  • 18. The perspective of morality is primarily represented by the “ash valley” in the dirty avenuesheading New York. In the Chapter 2, Nick Carraway describes it as a desolate and poverty-stricken placewhere ashes turn to houses and later turn to dismal people. The place is fundamentally seen at the middleof Long Island and New York which symbolically represents the odor or the degradation of the people’sattitudes. The characters are mainly the representatives of their social class and therefore what is true tothem is also true to most of the people on the same class. In the context of Tom, his values diminish whenhe makes an extra-marital affair with Myrtle Wilson. On the other hand, Daisy has been really fond of thecomforts that money has to offer. She fakes herself the real use of money and becomes excessively drawnto everything as long as it gives her money. Chapter 2 also mentioned about Dr. E.J. Eckleburg whose eyes are protruding and large and itseemingly stares at you intently. Daisy spoke something about advertisement and it actually tells that hiseyes are looking toward them representing the eyes of the critic. The doctor’s eyes seemingly scorn them.On the other hand, it was seen as the eyes of God in the last chapter’s when George Wilson caught theglint of its eyes. He told himself that God wants a revenge leading him to shoot Jay Gatsby and heafterwards.

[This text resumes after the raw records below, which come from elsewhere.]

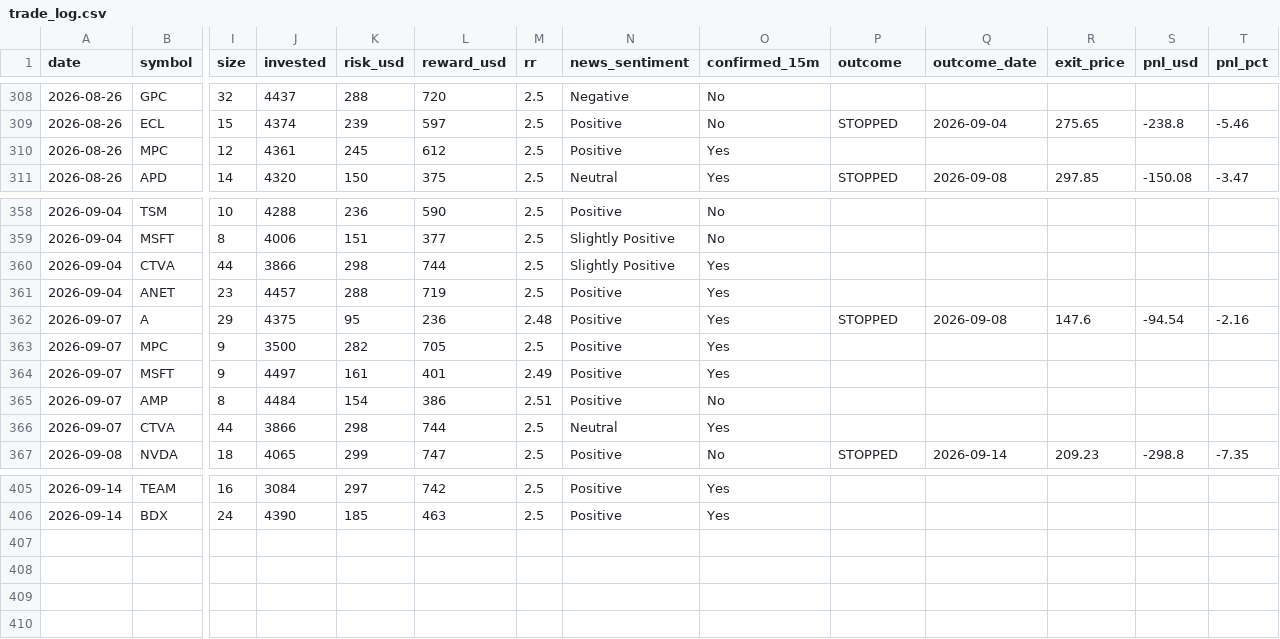
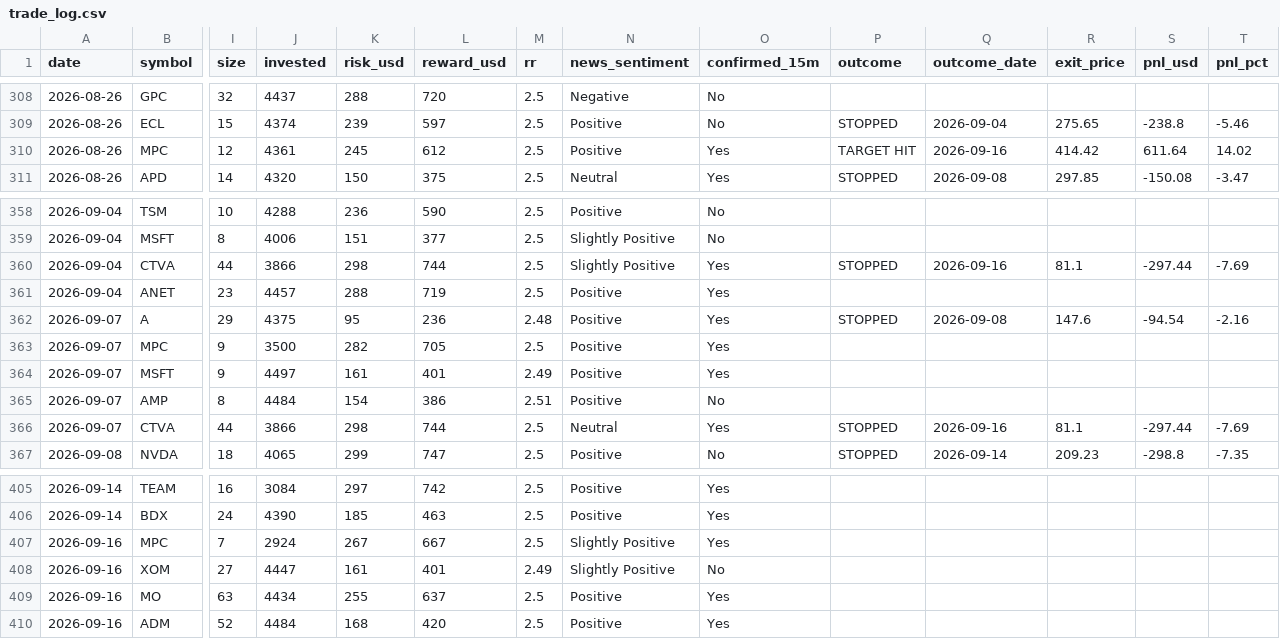
Before and after one commit to prabha-v2/swing-trading-agent-us, a CSV file: trade_log.csv, drawn as a sheet; only a part is shown, gaps mark what is left out; rows hold the shown columns only; the diff names each change by its address in the sheet, - before the commit and + after, or states it on an @@ line.

```diff
--- a/trade_log.csv
+++ b/trade_log.csv
-P310 (outcome): (empty)
+P310 (outcome): TARGET HIT
-Q310 (outcome_date): (empty)
+Q310 (outcome_date): 2026-09-16
-R310 (exit_price): (empty)
+R310 (exit_price): 414.42
-S310 (pnl_usd): (empty)
+S310 (pnl_usd): 611.64
-T310 (pnl_pct): (empty)
+T310 (pnl_pct): 14.02
-P360 (outcome): (empty)
+P360 (outcome): STOPPED
-Q360 (outcome_date): (empty)
+Q360 (outcome_date): 2026-09-16
-R360 (exit_price): (empty)
+R360 (exit_price): 81.1
-S360 (pnl_usd): (empty)
+S360 (pnl_usd): -297.44
-T360 (pnl_pct): (empty)
+T360 (pnl_pct): -7.69
-P366 (outcome): (empty)
+P366 (outcome): STOPPED
-Q366 (outcome_date): (empty)
+Q366 (outcome_date): 2026-09-16
-R366 (exit_price): (empty)
+R366 (exit_price): 81.1
-S366 (pnl_usd): (empty)
+S366 (pnl_usd): -297.44
-T366 (pnl_pct): (empty)
+T366 (pnl_pct): -7.69
+row 407: 2026-09-16 | MPC | 7 | 2924 | 267 | 667 | 2.5 | Slightly Positive | Yes
+row 408: 2026-09-16 | XOM | 27 | 4447 | 161 | 401 | 2.49 | Slightly Positive | No
+row 409: 2026-09-16 | MO | 63 | 4434 | 255 | 637 | 2.5 | Positive | Yes
+row 410: 2026-09-16 | ADM | 52 | 4484 | 168 | 420 | 2.5 | Positive | Yes
```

  • 19. Conclusion: The Great Gatsby reflects the prevalence of the spirit of the profound change that happened inAmerica. The characters, on one hand, are representation of differing social classes and how they livetheir respective lives. The pursuit for American Dream is also mirrored through Jay Gatsby. The societalstructure that hovers around the story is very pronounced. Remarkably, the way F. Scott Fitzgerald did itwas indeed comprehensible. It gives one an indispensable knowledge about the historical milieu that wasprevalent during the roaring twenties.
  • 20. WORKS CITEDwww.academicamerican.com/twentiesdepww2/topics/twenties.html